As I was waiting for her, I looked at the “find my” app and realized that she was still at the stores, so I contacted her via the Apple Walkie-Talkie app to ask if I should pick up our son from Kindergarten or wait for her. Using her Apple watch, she told me it wouldn’t take long.
Using the time and cleaning the kitchen, I watched her position on my phone. Suddenly I realized the indicator didn’t move anymore and stopped at a roundabout. I watched a minute, it didn’t move. As I was just about to contact her with the Walkie-Talkie app again to ask if everything is alright, she continued moving.
In fact, she had an accident, crashing to the ground. Thanks to the trailer, which stayed upright, the baby was safe. Luckily, the fall ended on the arms without endangering the head. The Hövding helmet activated and covered the head on top, both sides and the back, including the neck, in a pillow-like airbag. While recovering from the crash, my wife noticed her Apple Watch displayed an emergency message, asking her if everything was alright because the device detected the crash. Not reacting to this message would have caused an automatic call directly to the medical emergency service. My wife canceled that call because she was alright.
As she arrived home safely, I realized how different today’s bike-riding is from using a bicycle a couple of years ago. Bikes aren’t just a steel frame and some rubber any more. We are navigating and communicating via satellites, using more computing power on our wrists than was used to send a rocket to the moon. We use the strongest engines to propel us forward, leveraging one of the highest energy densities available to humankind via modern batteries. High-tech materials don’t just keep us warm and dry so that we can drive in heavy rain, they also protect us in emergencies.

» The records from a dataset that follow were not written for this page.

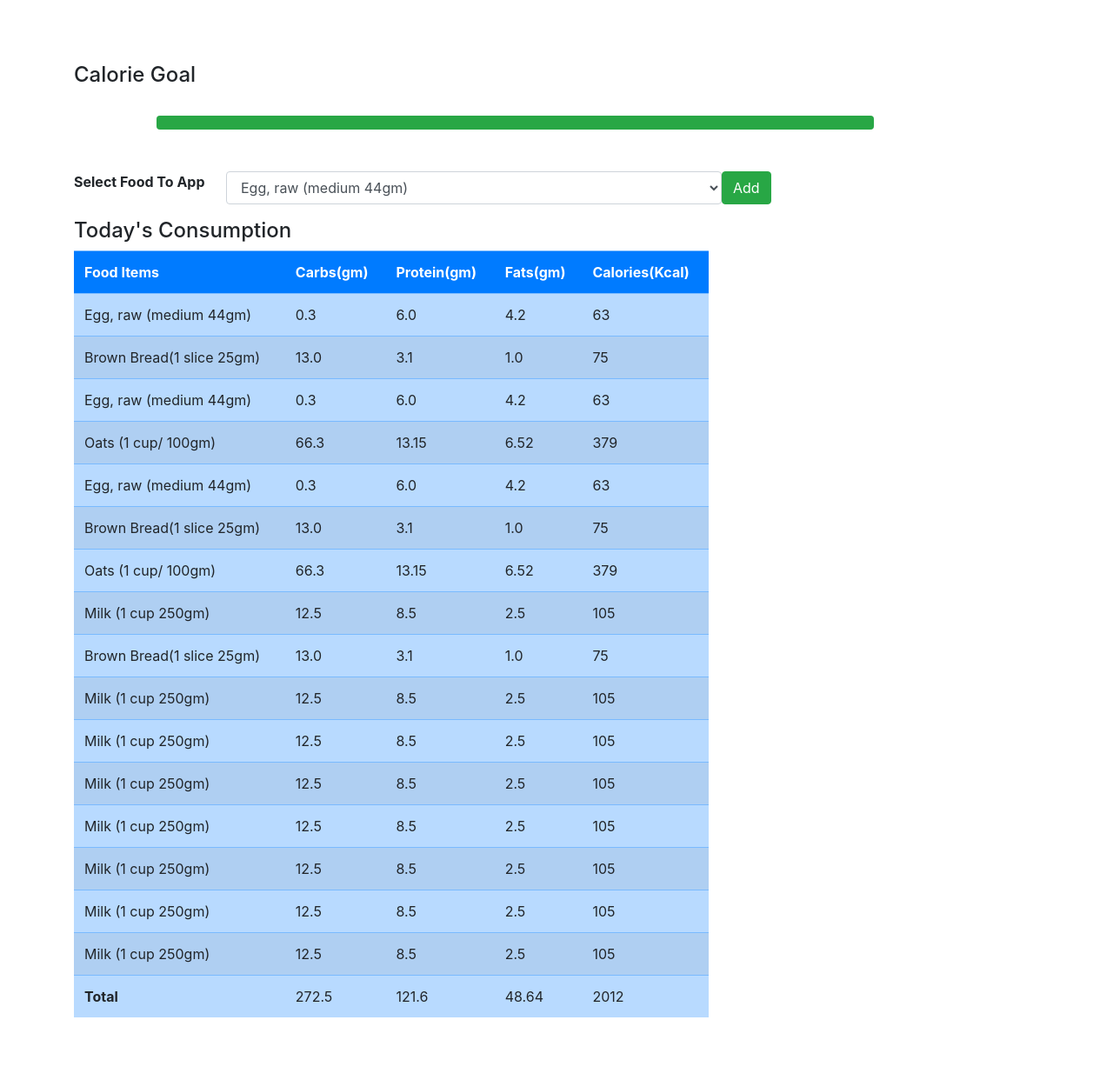
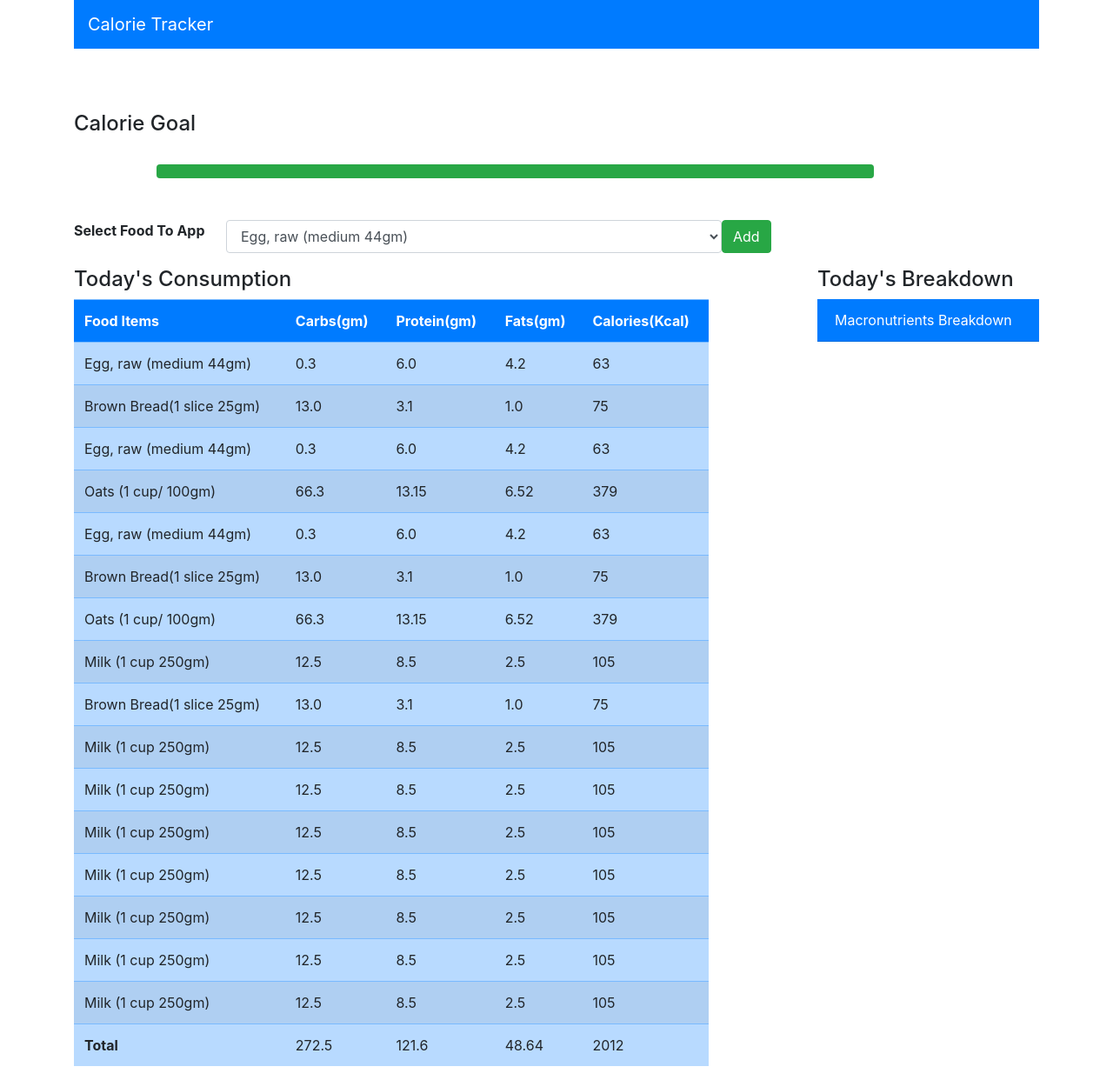
Before and after one commit to Aanchal-kumari-R/django_caloriecount, a Django app: page / in a window 1280 px wide. Shown: the whole page at 87% size. Before the commit the page ends 1170 px from the top, so only its background shows below. Run offline with Django 5.2, Linux system fonts and the light colour scheme; a user stored in the database is signed in; data comes from the database, SQL or seed files in the repository; both versions use the stored data as it was after the commit.

Commit message:
Adding Navbar

```diff
--- a/myapp/templates/myapp/index.html
+++ b/myapp/templates/myapp/index.html
@@ -8,6 +8,13 @@
 </head>
 <body>
   <div class="container">
+    <div class="row">
+      <div class="col-md-12">
+        <nav class="navbar navbar-dark bg-primary">
+          <span class="navbar-brand">Calorie Tracker</span>
+        </nav>
+      </div>
+    </div>
     <br><br><br>
     <h4>Calorie Goal</h4>
     <br>
@@ -71,7 +78,15 @@
         </table>
       </div>
       <div class="col-md-3 offset-md-1">
+           <div class="">
+            <h4>Today's Breakdown</h4>
+           </div>
+           <div class="card-header text-white bg-primary">
+             Macronutrients Breakdown
+           </div>
+           <div class="col-md-12">
 
+           </div>
       </div>
     </div>
   </div>
```
Also changed, not shown: db.sqlite3.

For me, all of this is the new transportation solution the world needs. This little story doesn’t factor in folding bikes in combination with trains and buses, cargo bikes and heavy-duty trailers with electric motors and what else is to come. For a majority of use cases, we already have everything we need to make a huge positive difference to the climate, people’s health and better cities.
I’ll go ride my bike …